The same provided here is intended to keep all running components within the same VPC (and indeed, within the same availability zone and subnet). This is to keep things simple. In practice, you may wish to spread your API and UI containers out for purposes of resiliency and fault tolerance. In doing so, you will need to be mindful of maintaining low latency DB and search engine connectivity.

Production Recommendations

What is presented here is quite simple. It should give you the general idea on how to set things up within ECS.

For production deployments, we recommend the following:

Web vs Workers

Split your API web containers from your API worker containers. You can either do this using two separate clusters (with a single service each) or using two services within the same cluster. The web API containers are responsible for handling and serving API traffic. The worker API containers are responsible solely for processing background jobs.

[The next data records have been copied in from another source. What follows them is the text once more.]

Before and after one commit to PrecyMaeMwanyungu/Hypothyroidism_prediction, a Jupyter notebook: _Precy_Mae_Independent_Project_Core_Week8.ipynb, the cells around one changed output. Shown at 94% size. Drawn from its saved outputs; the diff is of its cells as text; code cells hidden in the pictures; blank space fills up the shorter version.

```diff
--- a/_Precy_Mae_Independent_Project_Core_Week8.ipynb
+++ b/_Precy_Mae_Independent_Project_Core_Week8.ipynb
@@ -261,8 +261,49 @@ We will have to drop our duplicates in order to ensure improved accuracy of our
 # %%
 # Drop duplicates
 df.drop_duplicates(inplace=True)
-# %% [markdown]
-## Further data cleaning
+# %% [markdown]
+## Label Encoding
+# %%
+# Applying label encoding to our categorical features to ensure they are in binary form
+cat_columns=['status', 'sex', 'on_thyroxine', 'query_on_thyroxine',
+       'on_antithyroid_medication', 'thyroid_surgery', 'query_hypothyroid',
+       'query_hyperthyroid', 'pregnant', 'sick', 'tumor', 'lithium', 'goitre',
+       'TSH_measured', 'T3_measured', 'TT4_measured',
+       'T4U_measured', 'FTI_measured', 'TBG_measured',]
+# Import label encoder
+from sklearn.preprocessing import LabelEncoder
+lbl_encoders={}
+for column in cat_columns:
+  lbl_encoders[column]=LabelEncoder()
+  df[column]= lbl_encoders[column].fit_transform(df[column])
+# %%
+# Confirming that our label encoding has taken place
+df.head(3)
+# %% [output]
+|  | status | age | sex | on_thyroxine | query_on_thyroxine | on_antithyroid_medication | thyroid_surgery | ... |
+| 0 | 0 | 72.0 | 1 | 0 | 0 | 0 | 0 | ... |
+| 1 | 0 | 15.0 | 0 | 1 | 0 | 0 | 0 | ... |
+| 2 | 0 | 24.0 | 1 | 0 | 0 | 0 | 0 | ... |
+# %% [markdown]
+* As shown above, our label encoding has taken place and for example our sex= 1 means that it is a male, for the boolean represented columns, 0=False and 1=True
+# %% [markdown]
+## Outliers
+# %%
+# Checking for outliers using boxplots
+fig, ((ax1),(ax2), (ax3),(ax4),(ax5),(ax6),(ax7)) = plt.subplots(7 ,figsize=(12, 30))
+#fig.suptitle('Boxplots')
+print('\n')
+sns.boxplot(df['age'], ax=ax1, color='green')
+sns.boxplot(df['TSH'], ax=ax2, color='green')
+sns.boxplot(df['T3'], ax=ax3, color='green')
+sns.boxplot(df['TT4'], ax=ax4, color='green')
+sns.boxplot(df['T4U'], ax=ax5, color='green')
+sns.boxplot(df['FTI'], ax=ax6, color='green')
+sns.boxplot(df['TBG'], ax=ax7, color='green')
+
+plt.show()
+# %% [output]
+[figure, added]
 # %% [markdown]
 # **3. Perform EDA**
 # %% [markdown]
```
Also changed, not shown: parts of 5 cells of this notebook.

In this way, you can size the services differently and provision CPU and memory that is ideal and minimal for each tier. This saves you money and also delivers the greatest scalability. Web-facing API containers can generally be much leaner and more CPU optimized whereas Worker API containers should have more memory and not be responsible for handling any web traffic.

As you require more request-handling capacity, you can scale up the web API service. As you require more background job processing power, you can scale up the worker API service.

Take a look at the Kubernetes "workers" example for an idea of how to set this up. It isn't ECS, but it should provide some ideas and help to get you started.

Secrets vs S3

In the ECS example provided herein, we've utilized S3 to store files. A sidecar (init) container is used to pull down files on start up. The files are mounted into a /gitana base directory and the API servers pick up things from disk. It works.

However, it may not be ideal. You may want to split certain files out of your file set and store them as Amazon Secrets. Those secrets can be fed into your config as Environment Variables.

Ideal candidates for this are the file, the properties.key private key file and the Gitana license itself.

For an example of this, see the Kubernetes examples.